A new paper by David Poulin-Litvak has the following abstract:
Electoral democracy is in crisis. The use of sortition in our political systems could be a key to renewing and deepening democracy. But how to do so? And where to start? In this paper, I explore the idea that using sortition to address the problem of corruption could be a first step. Why? For two reasons. First, corruption of elected officials is an internal inconsistency of electoral democracy – it cannot be resolved adequately through electoral institutions. Second, there is also a large consensus on the fact – everybody agrees – that corruption is a problem.
I suggest granting the power to convene an Investigation Commission to a randomly selected citizen body. This body should also nominate the Commission’s head and receive its recommendations. I also discuss the idea of a Citizens’ Court to directly address the problem of corruption of elected officials. This broad jury would judge and sanction corrupted elected officials.
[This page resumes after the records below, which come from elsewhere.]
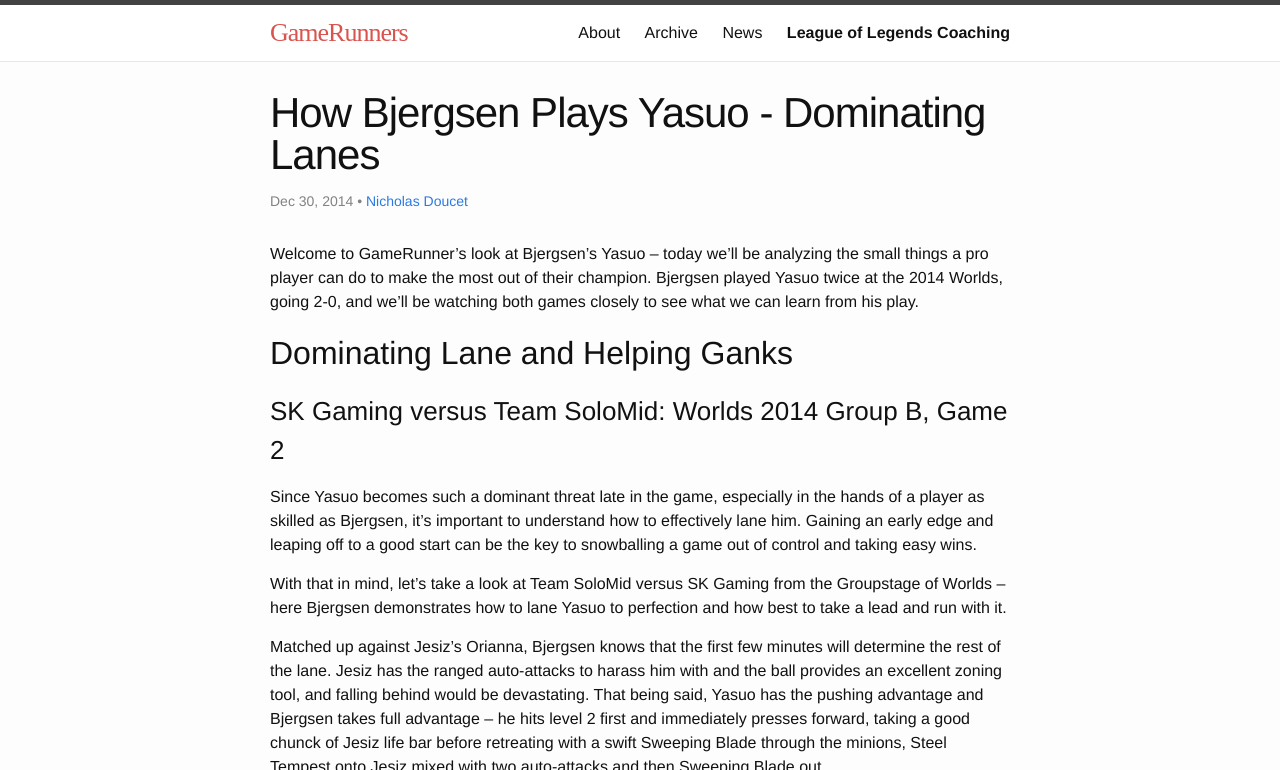
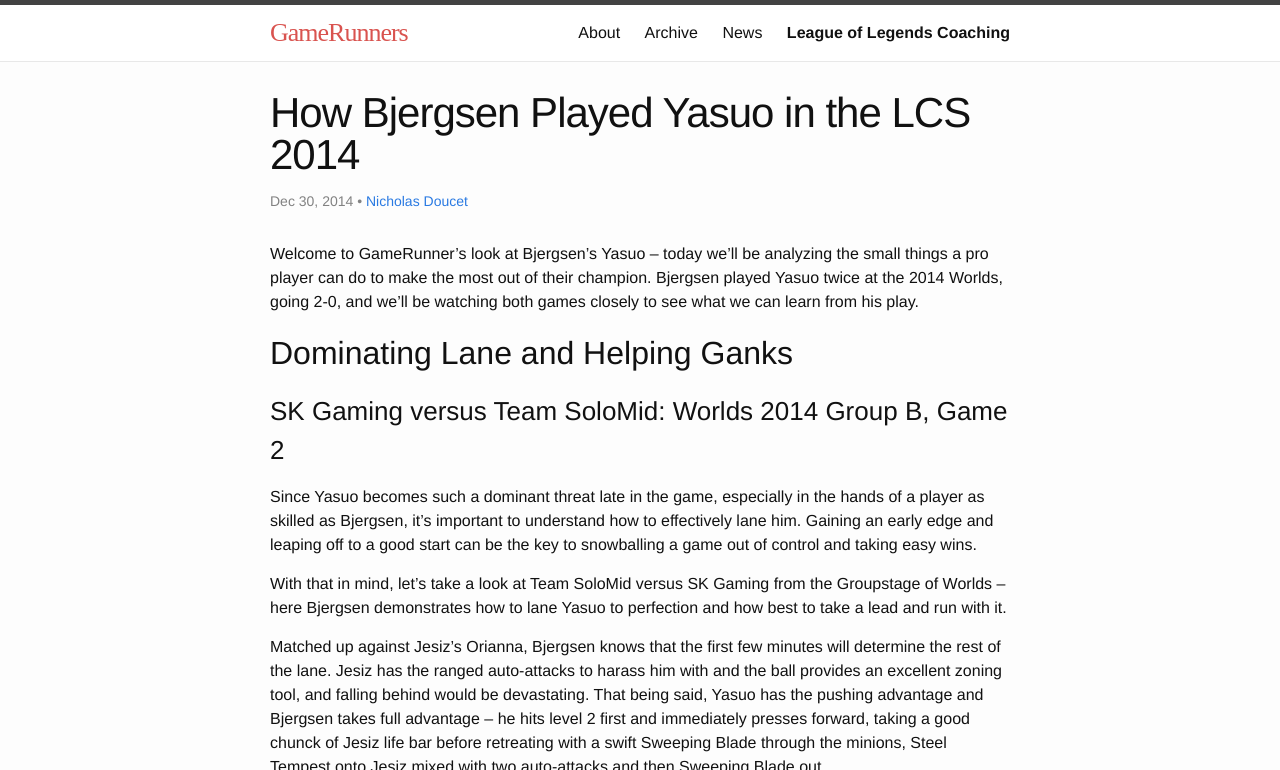
Before and after one commit to bernardjhuang/gamerunnersnews, a Jekyll site: the page built from _posts/2014-12-30-bjergsens-yasuo.md, in a window 1280 px wide and 900 px high, cut to the strip 0-770 px from the top of the window. Built offline with Jekyll 4.4.1, drawn with Linux system fonts in a browser that asks for light colours; some web fonts are replaced; comment, search, counter and statistics services are not loaded.

Commit message:
title bjergsen yasuo

```diff
--- a/_posts/2014-12-30-bjergsens-yasuo.md
+++ b/_posts/2014-12-30-bjergsens-yasuo.md
@@ -1,6 +1,6 @@
 ---
 layout: post
-title:  "How Bjergsen Plays Yasuo - Dominating Lanes"
+title:  "How Bjergsen Played Yasuo in the LCS 2014"
 description: "Since Yasuo becomes such a dominant threat late in the game, especially in the hands of a player as skilled as Bjergsen, it’s important to understand how to effectively lane him. Gaining an early edge and leaping off to a good start can be the key to snowballing a game out of control and taking easy wins. "
 excerpt: "Since Yasuo becomes such a dominant threat late in the game, especially in the hands of a player as skilled as Bjergsen, it’s important to understand how to effectively lane him. Gaining an early edge and leaping off to a good start can be the key to snowballing a game out of control and taking easy wins. "
 author: "Nicholas Doucet"
```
Taking Quebec’s ongoing corruption saga as an example, I also try to see how the system would work in reality and, finally, where the system, once put into place, could lead to.